§ EXERCISE BRIEF: If pictures are present, leave them out, and copy the data word for word.

Items from a data source
────────────────
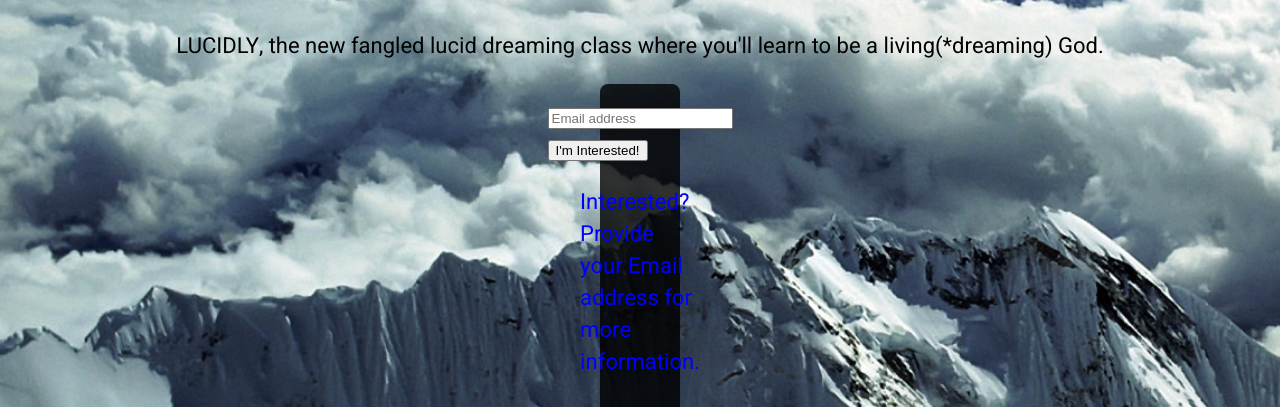
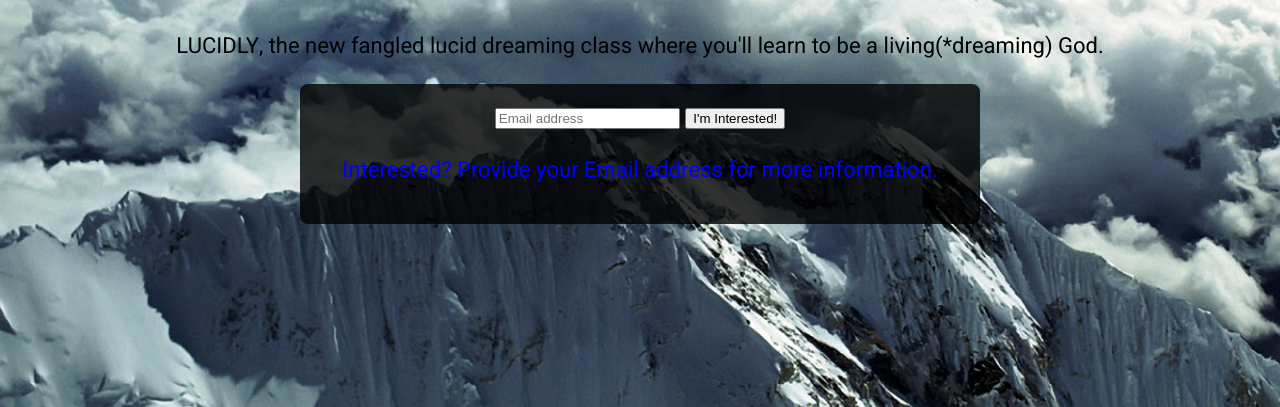
Before and after one commit to alexandergbailey/lab1, a plain HTML site: page index.html in a window 1280 px wide. Shown: the part 316-723 px from the top of the page. Drawn offline with Linux system fonts and the light colour scheme.

Commit message:
getting there

```diff
--- a/style.css
+++ b/style.css
@@ -51,8 +51,8 @@
 
 .center-shaded {
   color: blue;
-  margin-left: 600px;
-  margin-right: 600px;
+  margin-left: 300px;
+  margin-right: 300px;
   border: 16px solid rgba(0,0,0,0.8);
   border-radius: 8px;
   box-shadow: 1000px 1000px rgba(0,0,0,0.8) inset;
```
────────────────
§ EXERCISE ANSWER:
Before and after one commit to alexandergbailey/lab1, a plain HTML site: page index.html in a window 1280 px wide. Shown: the part 316-723 px from the top of the page. Drawn offline with Linux system fonts and the light colour scheme.

Commit message:
getting there

```diff
--- a/style.css
+++ b/style.css
@@ -51,8 +51,8 @@
 
 .center-shaded {
   color: blue;
-  margin-left: 600px;
-  margin-right: 600px;
+  margin-left: 300px;
+  margin-right: 300px;
   border: 16px solid rgba(0,0,0,0.8);
   border-radius: 8px;
   box-shadow: 1000px 1000px rgba(0,0,0,0.8) inset;
```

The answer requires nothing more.